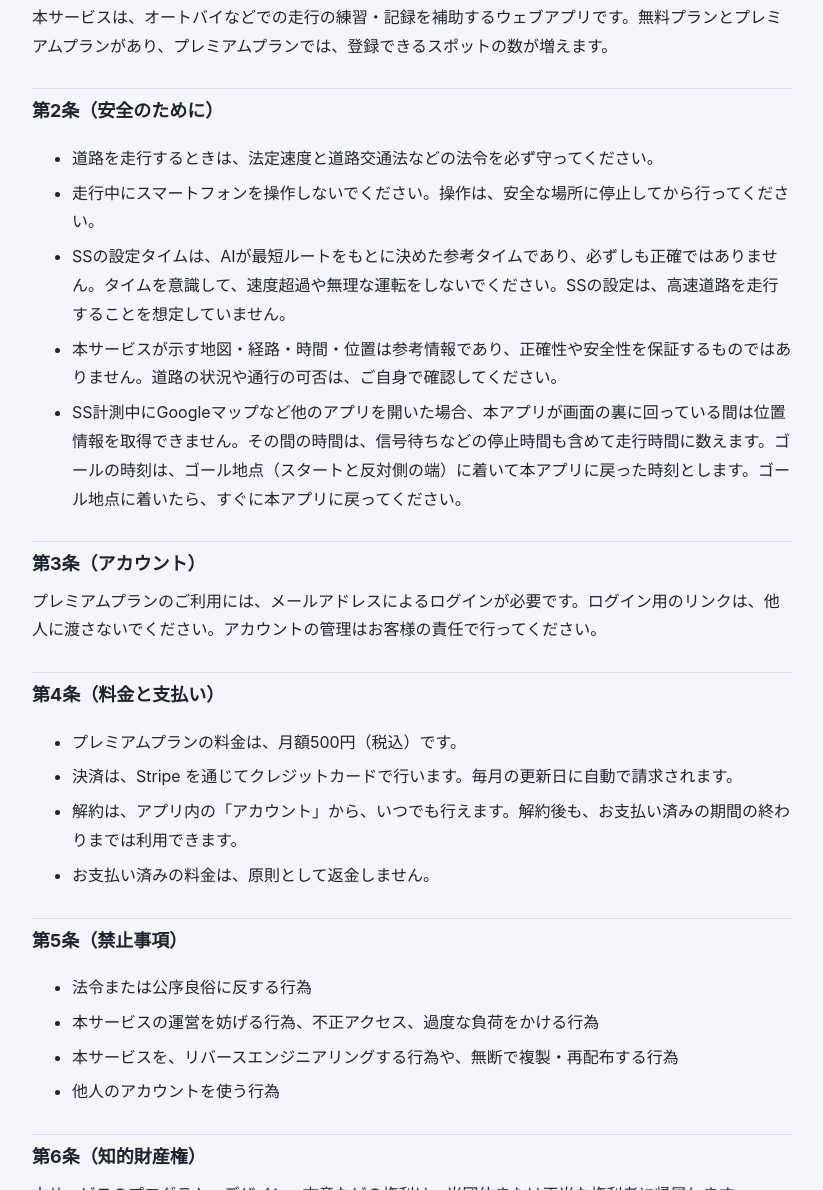
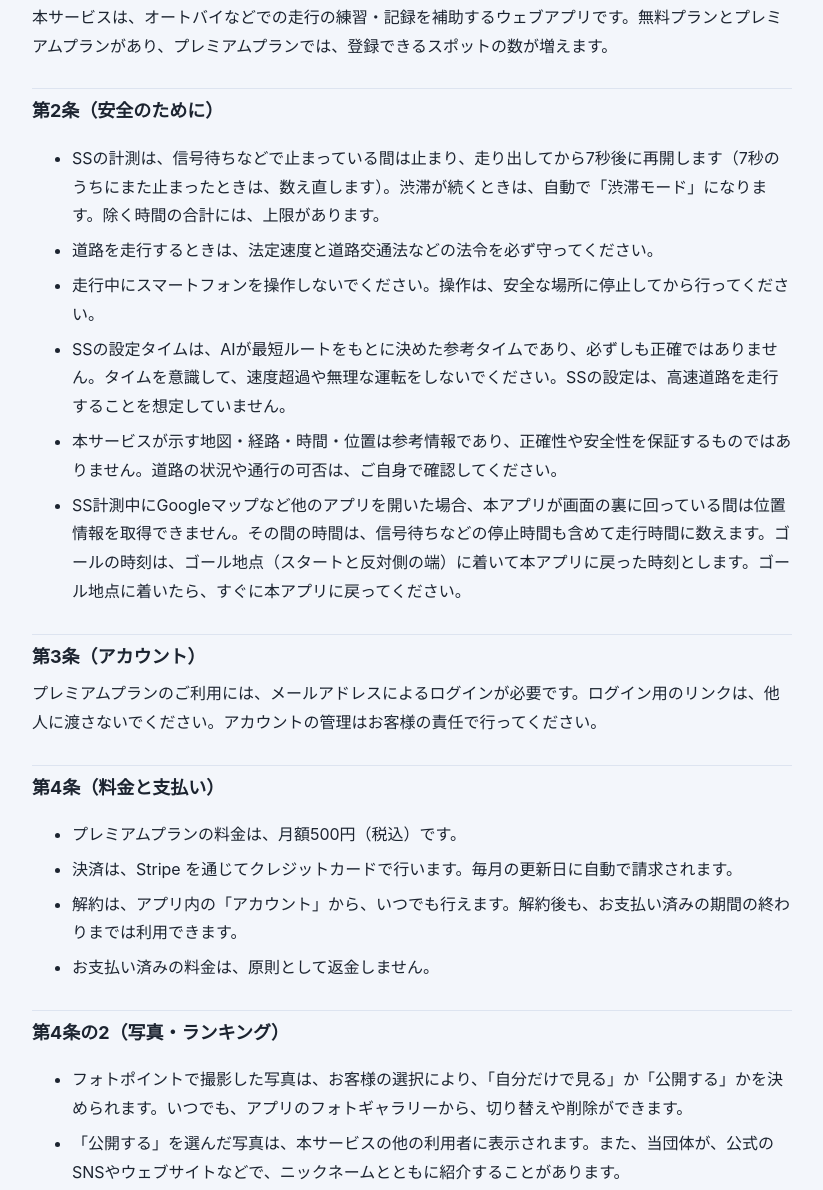
Before and after one commit to adventslot11/rally-gp, a plain HTML site: page terms.html in a window 1280 px wide. Shown: the part 307-1497 px from the top of the page, without its empty margins (228-1051 px from the left). Drawn offline with Linux system fonts and the light colour scheme.

Commit message:
Add files via upload

```diff
--- a/terms.html
+++ b/terms.html
@@ -7,10 +7,11 @@ p,li{margin:6px 0}.m{color:var(--m);font-size:14px}a{color:#315c9e}
 table{width:100%;border-collapse:collapse;margin-top:12px}th,td{border:1px solid var(--line);padding:10px;text-align:left;vertical-align:top;font-size:15px}
 th{width:34%;background:rgba(127,127,127,.1)}nav{display:flex;gap:14px;flex-wrap:wrap;margin:14px 0;font-size:14px}</style></head><body><main><nav><a href="./">← Rally GP に戻る</a><a href="terms.html">利用規約</a><a href="privacy.html">プライバシーポリシー</a><a href="tokusho.html">特定商取引法に基づく表記</a></nav><h1>利用規約</h1><p class="m">制定日：2026年11月13日</p><p>この利用規約（以下「本規約」）は、一般社団法人地球体験機構（以下「当団体」）が提供するウェブアプリ「Rally GP」（以下「本サービス」）の利用条件を定めるものです。本サービスを利用した時点で、本規約に同意したものとみなします。</p>
 <h2>第1条（サービスの内容）</h2><p>本サービスは、オートバイなどでの走行の練習・記録を補助するウェブアプリです。無料プランとプレミアムプランがあり、プレミアムプランでは、登録できるスポットの数が増えます。</p>
-<h2>第2条（安全のために）</h2><ul><li>道路を走行するときは、法定速度と道路交通法などの法令を必ず守ってください。</li><li>走行中にスマートフォンを操作しないでください。操作は、安全な場所に停止してから行ってください。</li><li>SSの設定タイムは、AIが最短ルートをもとに決めた参考タイムであり、必ずしも正確ではありません。タイムを意識して、速度超過や無理な運転をしないでください。SSの設定は、高速道路を走行することを想定していません。</li><li>本サービスが示す地図・経路・時間・位置は参考情報であり、正確性や安全性を保証するものではありません。道路の状況や通行の可否は、ご自身で確認してください。</li><li>SS計測中にGoogleマップなど他のアプリを開いた場合、本アプリが画面の裏に回っている間は位置情報を取得できません。その間の時間は、信号待ちなどの停止時間も含めて走行時間に数えます。ゴールの時刻は、ゴール地点（スタートと反対側の端）に着いて本アプリに戻った時刻とします。ゴール地点に着いたら、すぐに本アプリに戻ってください。</li></ul>
+<h2>第2条（安全のために）</h2><ul><li>SSの計測は、信号待ちなどで止まっている間は止まり、走り出してから7秒後に再開します（7秒のうちにまた止まったときは、数え直します）。渋滞が続くときは、自動で「渋滞モード」になります。除く時間の合計には、上限があります。</li><li>道路を走行するときは、法定速度と道路交通法などの法令を必ず守ってください。</li><li>走行中にスマートフォンを操作しないでください。操作は、安全な場所に停止してから行ってください。</li><li>SSの設定タイムは、AIが最短ルートをもとに決めた参考タイムであり、必ずしも正確ではありません。タイムを意識して、速度超過や無理な運転をしないでください。SSの設定は、高速道路を走行することを想定していません。</li><li>本サービスが示す地図・経路・時間・位置は参考情報であり、正確性や安全性を保証するものではありません。道路の状況や通行の可否は、ご自身で確認してください。</li><li>SS計測中にGoogleマップなど他のアプリを開いた場合、本アプリが画面の裏に回っている間は位置情報を取得できません。その間の時間は、信号待ちなどの停止時間も含めて走行時間に数えます。ゴールの時刻は、ゴール地点（スタートと反対側の端）に着いて本アプリに戻った時刻とします。ゴール地点に着いたら、すぐに本アプリに戻ってください。</li></ul>
 <h2>第3条（アカウント）</h2><p>プレミアムプランのご利用には、メールアドレスによるログインが必要です。ログイン用のリンクは、他人に渡さないでください。アカウントの管理はお客様の責任で行ってください。</p>
 <h2>第4条（料金と支払い）</h2><ul><li>プレミアムプランの料金は、月額500円（税込）です。</li><li>決済は、Stripe を通じてクレジットカードで行います。毎月の更新日に自動で請求されます。</li><li>解約は、アプリ内の「アカウント」から、いつでも行えます。解約後も、お支払い済みの期間の終わりまでは利用できます。</li><li>お支払い済みの料金は、原則として返金しません。</li></ul>
-<h2>第5条（禁止事項）</h2><ul><li>法令または公序良俗に反する行為</li><li>本サービスの運営を妨げる行為、不正アクセス、過度な負荷をかける行為</li><li>本サービスを、リバースエンジニアリングする行為や、無断で複製・再配布する行為</li><li>他人のアカウントを使う行為</li></ul>
+<h2>第4条の2（写真・ランキング）</h2><ul><li>フォトポイントで撮影した写真は、お客様の選択により、「自分だけで見る」か「公開する」かを決められます。いつでも、アプリのフォトギャラリーから、切り替えや削除ができます。</li><li>「公開する」を選んだ写真は、本サービスの他の利用者に表示されます。また、当団体が、公式のSNSやウェブサイトなどで、ニックネームとともに紹介することがあります。</li><li>写真に、他の人の顔、車のナンバー、住所が分かるものなどが写らないよう、ご注意ください。撮影・公開は、お客様の責任で行ってください。他の人の権利を侵害する写真は、公開しないでください。</li><li>当団体は、不適切な写真を、事前の通知なく非表示にしたり、削除したりすることがあります。</li><li>月間ランキングには、ニックネームと得点が表示されます。ニックネームに、本名やメールアドレスなど、個人が特定できるものを使わないでください。不適切なニックネームは、変更をお願いすることがあります。</li><li>ランキングの得点は、お客様の端末で計算した結果をもとにしています。不正が疑われる得点は、当団体の判断で、ランキングから除くことがあります。</li></ul>
+<h2>第5条（禁止事項）</h2><ul><li>法令または公序良俗に反する行為</li><li>本サービスの運営を妨げる行為、不正アクセス、過度な負荷をかける行為</li><li>本サービスを、リバースエンジニアリングする行為や、無断で複製・再配布する行為</li><li>他人のアカウントを使う行為</li><li>得点やランキングを不正に操作する行為、他人の権利を侵害する写真を投稿する行為</li></ul>
 <h2>第6条（知的財産権）</h2><p>本サービスのプログラム、デザイン、文章などの権利は、当団体または正当な権利者に帰属します。</p>
 <h2>第7条（サービスの変更・中断・終了）</h2><p>当団体は、必要に応じて、事前の通知なく、本サービスの内容を変更し、または一時的に中断することがあります。本サービスを終了する場合は、できる限り事前にお知らせします。</p>
 <h2>第8条（免責）</h2><p>当団体は、本サービスの利用により生じた損害について、当団体に故意または重大な過失がある場合を除き、責任を負いません。走行中の事故や違反は、お客様ご自身の責任となります。</p>
```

_ _ _

## Instructions for the task
Output the records verbatim without pictures.

## Answer to this problem
Before and after one commit to adventslot11/rally-gp, a plain HTML site: page terms.html in a window 1280 px wide. Shown: the part 307-1497 px from the top of the page, without its empty margins (228-1051 px from the left). Drawn offline with Linux system fonts and the light colour scheme.

Commit message:
Add files via upload

```diff
--- a/terms.html
+++ b/terms.html
@@ -7,10 +7,11 @@ p,li{margin:6px 0}.m{color:var(--m);font-size:14px}a{color:#315c9e}
 table{width:100%;border-collapse:collapse;margin-top:12px}th,td{border:1px solid var(--line);padding:10px;text-align:left;vertical-align:top;font-size:15px}
 th{width:34%;background:rgba(127,127,127,.1)}nav{display:flex;gap:14px;flex-wrap:wrap;margin:14px 0;font-size:14px}</style></head><body><main><nav><a href="./">← Rally GP に戻る</a><a href="terms.html">利用規約</a><a href="privacy.html">プライバシーポリシー</a><a href="tokusho.html">特定商取引法に基づく表記</a></nav><h1>利用規約</h1><p class="m">制定日：2026年11月13日</p><p>この利用規約（以下「本規約」）は、一般社団法人地球体験機構（以下「当団体」）が提供するウェブアプリ「Rally GP」（以下「本サービス」）の利用条件を定めるものです。本サービスを利用した時点で、本規約に同意したものとみなします。</p>
 <h2>第1条（サービスの内容）</h2><p>本サービスは、オートバイなどでの走行の練習・記録を補助するウェブアプリです。無料プランとプレミアムプランがあり、プレミアムプランでは、登録できるスポットの数が増えます。</p>
-<h2>第2条（安全のために）</h2><ul><li>道路を走行するときは、法定速度と道路交通法などの法令を必ず守ってください。</li><li>走行中にスマートフォンを操作しないでください。操作は、安全な場所に停止してから行ってください。</li><li>SSの設定タイムは、AIが最短ルートをもとに決めた参考タイムであり、必ずしも正確ではありません。タイムを意識して、速度超過や無理な運転をしないでください。SSの設定は、高速道路を走行することを想定していません。</li><li>本サービスが示す地図・経路・時間・位置は参考情報であり、正確性や安全性を保証するものではありません。道路の状況や通行の可否は、ご自身で確認してください。</li><li>SS計測中にGoogleマップなど他のアプリを開いた場合、本アプリが画面の裏に回っている間は位置情報を取得できません。その間の時間は、信号待ちなどの停止時間も含めて走行時間に数えます。ゴールの時刻は、ゴール地点（スタートと反対側の端）に着いて本アプリに戻った時刻とします。ゴール地点に着いたら、すぐに本アプリに戻ってください。</li></ul>
+<h2>第2条（安全のために）</h2><ul><li>SSの計測は、信号待ちなどで止まっている間は止まり、走り出してから7秒後に再開します（7秒のうちにまた止まったときは、数え直します）。渋滞が続くときは、自動で「渋滞モード」になります。除く時間の合計には、上限があります。</li><li>道路を走行するときは、法定速度と道路交通法などの法令を必ず守ってください。</li><li>走行中にスマートフォンを操作しないでください。操作は、安全な場所に停止してから行ってください。</li><li>SSの設定タイムは、AIが最短ルートをもとに決めた参考タイムであり、必ずしも正確ではありません。タイムを意識して、速度超過や無理な運転をしないでください。SSの設定は、高速道路を走行することを想定していません。</li><li>本サービスが示す地図・経路・時間・位置は参考情報であり、正確性や安全性を保証するものではありません。道路の状況や通行の可否は、ご自身で確認してください。</li><li>SS計測中にGoogleマップなど他のアプリを開いた場合、本アプリが画面の裏に回っている間は位置情報を取得できません。その間の時間は、信号待ちなどの停止時間も含めて走行時間に数えます。ゴールの時刻は、ゴール地点（スタートと反対側の端）に着いて本アプリに戻った時刻とします。ゴール地点に着いたら、すぐに本アプリに戻ってください。</li></ul>
 <h2>第3条（アカウント）</h2><p>プレミアムプランのご利用には、メールアドレスによるログインが必要です。ログイン用のリンクは、他人に渡さないでください。アカウントの管理はお客様の責任で行ってください。</p>
 <h2>第4条（料金と支払い）</h2><ul><li>プレミアムプランの料金は、月額500円（税込）です。</li><li>決済は、Stripe を通じてクレジットカードで行います。毎月の更新日に自動で請求されます。</li><li>解約は、アプリ内の「アカウント」から、いつでも行えます。解約後も、お支払い済みの期間の終わりまでは利用できます。</li><li>お支払い済みの料金は、原則として返金しません。</li></ul>
-<h2>第5条（禁止事項）</h2><ul><li>法令または公序良俗に反する行為</li><li>本サービスの運営を妨げる行為、不正アクセス、過度な負荷をかける行為</li><li>本サービスを、リバースエンジニアリングする行為や、無断で複製・再配布する行為</li><li>他人のアカウントを使う行為</li></ul>
+<h2>第4条の2（写真・ランキング）</h2><ul><li>フォトポイントで撮影した写真は、お客様の選択により、「自分だけで見る」か「公開する」かを決められます。いつでも、アプリのフォトギャラリーから、切り替えや削除ができます。</li><li>「公開する」を選んだ写真は、本サービスの他の利用者に表示されます。また、当団体が、公式のSNSやウェブサイトなどで、ニックネームとともに紹介することがあります。</li><li>写真に、他の人の顔、車のナンバー、住所が分かるものなどが写らないよう、ご注意ください。撮影・公開は、お客様の責任で行ってください。他の人の権利を侵害する写真は、公開しないでください。</li><li>当団体は、不適切な写真を、事前の通知なく非表示にしたり、削除したりすることがあります。</li><li>月間ランキングには、ニックネームと得点が表示されます。ニックネームに、本名やメールアドレスなど、個人が特定できるものを使わないでください。不適切なニックネームは、変更をお願いすることがあります。</li><li>ランキングの得点は、お客様の端末で計算した結果をもとにしています。不正が疑われる得点は、当団体の判断で、ランキングから除くことがあります。</li></ul>
+<h2>第5条（禁止事項）</h2><ul><li>法令または公序良俗に反する行為</li><li>本サービスの運営を妨げる行為、不正アクセス、過度な負荷をかける行為</li><li>本サービスを、リバースエンジニアリングする行為や、無断で複製・再配布する行為</li><li>他人のアカウントを使う行為</li><li>得点やランキングを不正に操作する行為、他人の権利を侵害する写真を投稿する行為</li></ul>
 <h2>第6条（知的財産権）</h2><p>本サービスのプログラム、デザイン、文章などの権利は、当団体または正当な権利者に帰属します。</p>
 <h2>第7条（サービスの変更・中断・終了）</h2><p>当団体は、必要に応じて、事前の通知なく、本サービスの内容を変更し、または一時的に中断することがあります。本サービスを終了する場合は、できる限り事前にお知らせします。</p>
 <h2>第8条（免責）</h2><p>当団体は、本サービスの利用により生じた損害について、当団体に故意または重大な過失がある場合を除き、責任を負いません。走行中の事故や違反は、お客様ご自身の責任となります。</p>
```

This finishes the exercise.